Before-and-after page screenshots
§
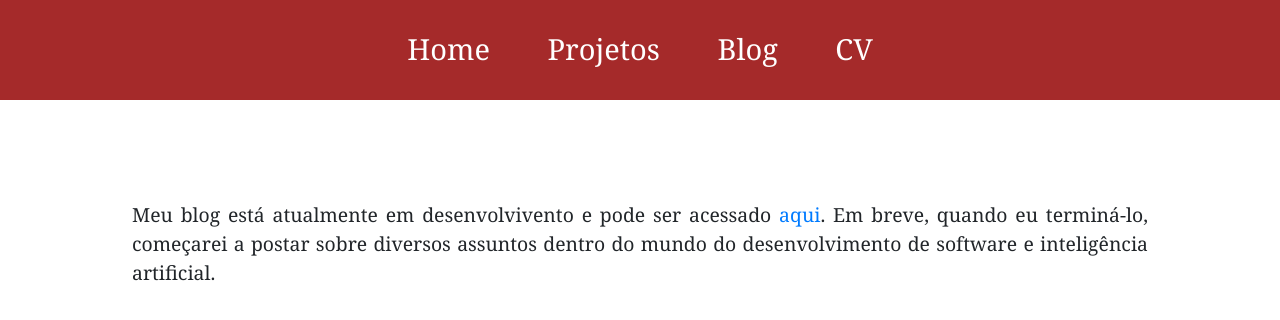
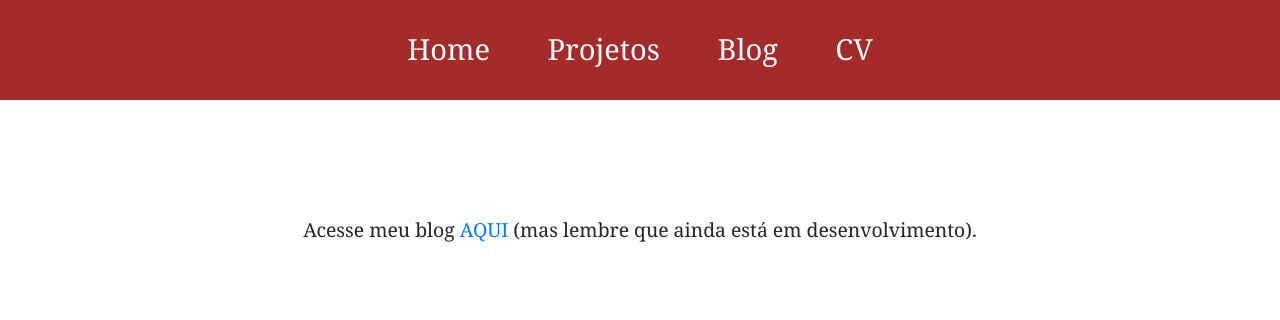
Before and after one commit to jovanibrasil/jovanibrasil-app, an Angular app: page /blog in a window 1280 px wide. Shown: the top 320 px of the page. Built offline with nearby package versions, Linux system fonts and the light colour scheme.

Commit message:
Fix blog description

```diff
--- a/src/app/blog/blog.component.html
+++ b/src/app/blog/blog.component.html
@@ -2,9 +2,7 @@
     <article class="aligner">
         <div class="text-container">
             <p>
-                Meu blog está atualmente em desenvolvivento e pode ser acessado <a href="https://blog.jovanibrasil.com/">aqui</a>.
-                Em breve, quando eu terminá-lo, começarei a postar sobre diversos assuntos dentro do mundo do
-                desenvolvimento de software e inteligência artificial.
+                Acesse meu blog <a href="https://blog.jovanibrasil.com/">AQUI</a> (mas lembre que ainda está em desenvolvimento).
             </p>
         </div>
     </article>
```
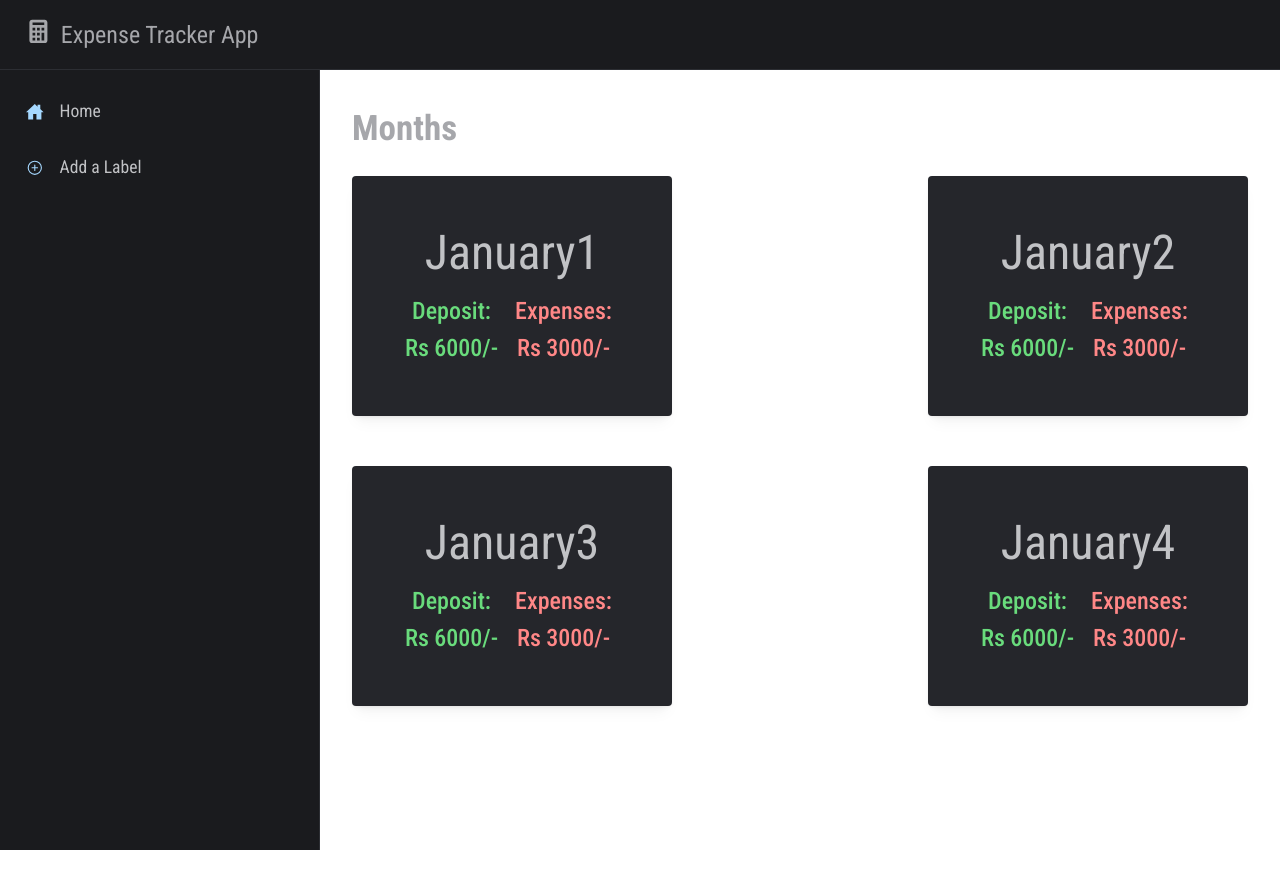
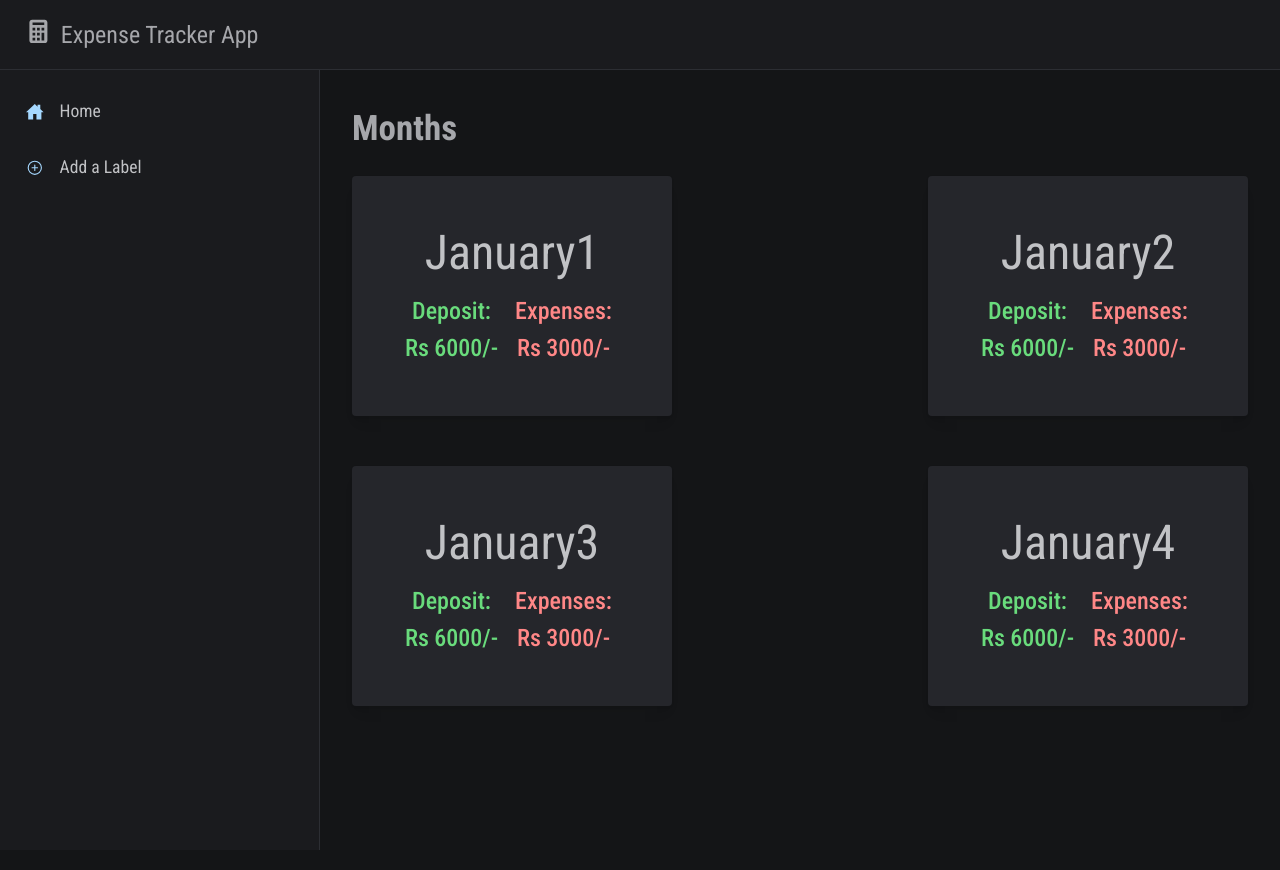
Before and after one commit to ShivaBhattarai404/test, a React (Create React App) app: page / in a window 1280 px wide. Before the commit the page ends 800 px from the top, so only its background shows below. Built offline with nearby package versions, Linux system fonts and the light colour scheme.

Commit message:
Add styling to <main>

```diff
--- a/src/index.css
+++ b/src/index.css
@@ -17,3 +17,8 @@ code {
   font-family: source-code-pro, Menlo, Monaco, Consolas, "Courier New",
     monospace;
 }
+main{
+  background-color: rgb(20, 21, 23);
+  min-height: 100vh;
+  color: #eee;
+}
```
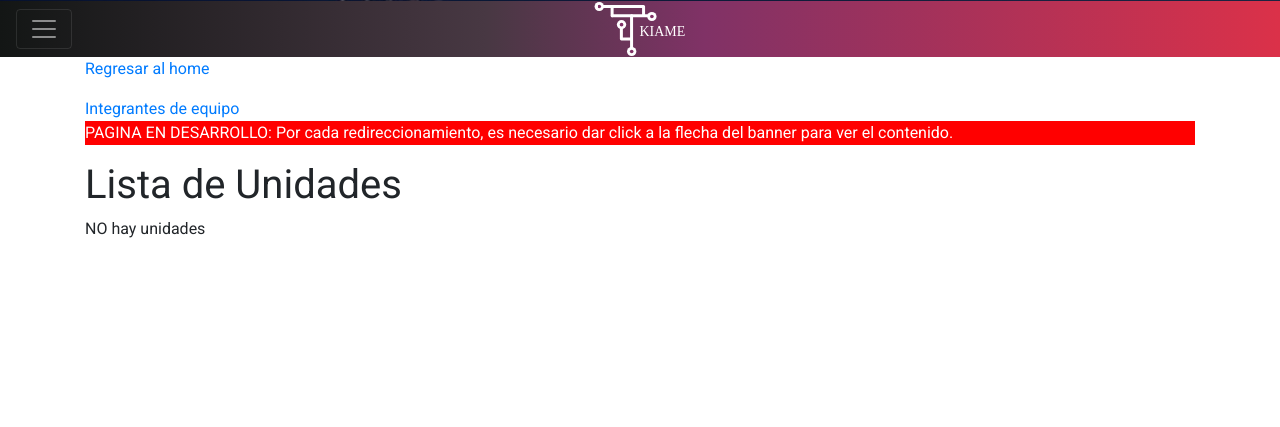
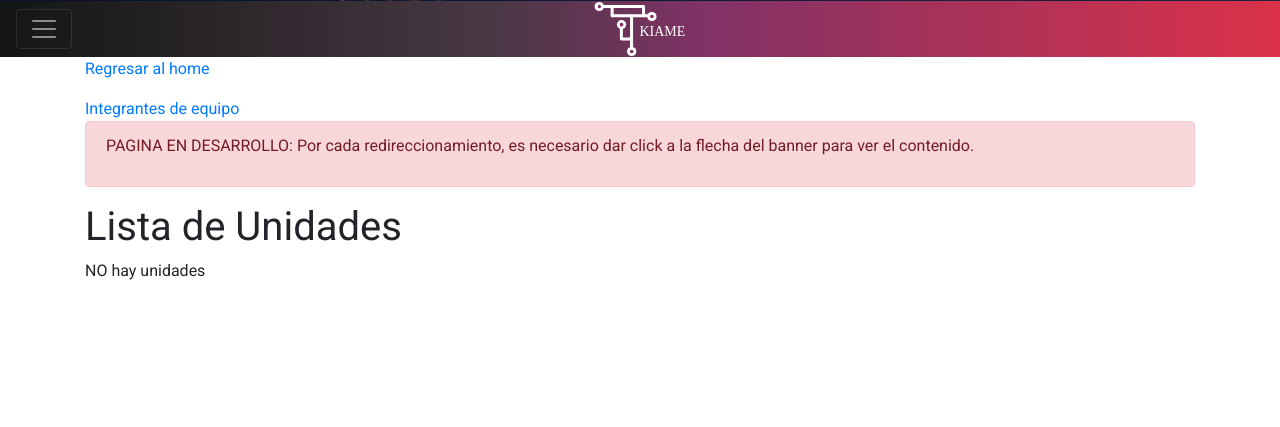
Before and after one commit to EGAMAGZ/EstIndCont, a Django app: page / in a window 1280 px wide. Shown: the part 799-1226 px from the top of the page. Run offline with Django 3.2, Linux system fonts and the light colour scheme; data that the repository does not hold is empty; some libraries are stand-ins or nearby versions.

```diff
--- a/core/templates/core/base.html
+++ b/core/templates/core/base.html
@@ -34,7 +34,9 @@
             <div id="content-container" class="container">
             <p><a href="{% url 'home' %}">Regresar al home</a></p>
             <a href="{% url 'team-members' %}">Integrantes de equipo</a>
-            <p style="background:red;color:white">PAGINA EN DESARROLLO: Por cada redireccionamiento, es necesario dar click a la flecha del banner para ver el contenido.</p>
+            <div class="alert alert-danger">
+                <p>PAGINA EN DESARROLLO: Por cada redireccionamiento, es necesario dar click a la flecha del banner para ver el contenido.</p>
+            </div>
                     {% block content %}{% endblock %}
             </div>
             <!-- FOOTER -->
--- a/unities/admin.py
+++ b/unities/admin.py
@@ -11,7 +11,7 @@ class UnityAdmin(admin.ModelAdmin):
 
 
 class UnityContentAdmin(admin.ModelAdmin):
-    readonly_fields = ('created', 'updated', 'slug', 'created_by')
+    readonly_fields = ('created', 'updated', 'slug')
 
     def save_model(self, request: Any, obj: Any, form: Any, change: Any) -> None:
         user = TeamMember.objects.get(user=request.user)
```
§
- Activity: An exact copy of all entries is needed, with no pictures in it.

- Exercise solution:
Before and after one commit to jovanibrasil/jovanibrasil-app, an Angular app: page /blog in a window 1280 px wide. Shown: the top 320 px of the page. Built offline with nearby package versions, Linux system fonts and the light colour scheme.

Commit message:
Fix blog description

```diff
--- a/src/app/blog/blog.component.html
+++ b/src/app/blog/blog.component.html
@@ -2,9 +2,7 @@
     <article class="aligner">
         <div class="text-container">
             <p>
-                Meu blog está atualmente em desenvolvivento e pode ser acessado <a href="https://blog.jovanibrasil.com/">aqui</a>.
-                Em breve, quando eu terminá-lo, começarei a postar sobre diversos assuntos dentro do mundo do
-                desenvolvimento de software e inteligência artificial.
+                Acesse meu blog <a href="https://blog.jovanibrasil.com/">AQUI</a> (mas lembre que ainda está em desenvolvimento).
             </p>
         </div>
     </article>
```
Before and after one commit to ShivaBhattarai404/test, a React (Create React App) app: page / in a window 1280 px wide. Before the commit the page ends 800 px from the top, so only its background shows below. Built offline with nearby package versions, Linux system fonts and the light colour scheme.

Commit message:
Add styling to <main>

```diff
--- a/src/index.css
+++ b/src/index.css
@@ -17,3 +17,8 @@ code {
   font-family: source-code-pro, Menlo, Monaco, Consolas, "Courier New",
     monospace;
 }
+main{
+  background-color: rgb(20, 21, 23);
+  min-height: 100vh;
+  color: #eee;
+}
```
Before and after one commit to EGAMAGZ/EstIndCont, a Django app: page / in a window 1280 px wide. Shown: the part 799-1226 px from the top of the page. Run offline with Django 3.2, Linux system fonts and the light colour scheme; data that the repository does not hold is empty; some libraries are stand-ins or nearby versions.

```diff
--- a/core/templates/core/base.html
+++ b/core/templates/core/base.html
@@ -34,7 +34,9 @@
             <div id="content-container" class="container">
             <p><a href="{% url 'home' %}">Regresar al home</a></p>
             <a href="{% url 'team-members' %}">Integrantes de equipo</a>
-            <p style="background:red;color:white">PAGINA EN DESARROLLO: Por cada redireccionamiento, es necesario dar click a la flecha del banner para ver el contenido.</p>
+            <div class="alert alert-danger">
+                <p>PAGINA EN DESARROLLO: Por cada redireccionamiento, es necesario dar click a la flecha del banner para ver el contenido.</p>
+            </div>
                     {% block content %}{% endblock %}
             </div>
             <!-- FOOTER -->
--- a/unities/admin.py
+++ b/unities/admin.py
@@ -11,7 +11,7 @@ class UnityAdmin(admin.ModelAdmin):
 
 
 class UnityContentAdmin(admin.ModelAdmin):
-    readonly_fields = ('created', 'updated', 'slug', 'created_by')
+    readonly_fields = ('created', 'updated', 'slug')
 
     def save_model(self, request: Any, obj: Any, form: Any, change: Any) -> None:
         user = TeamMember.objects.get(user=request.user)
```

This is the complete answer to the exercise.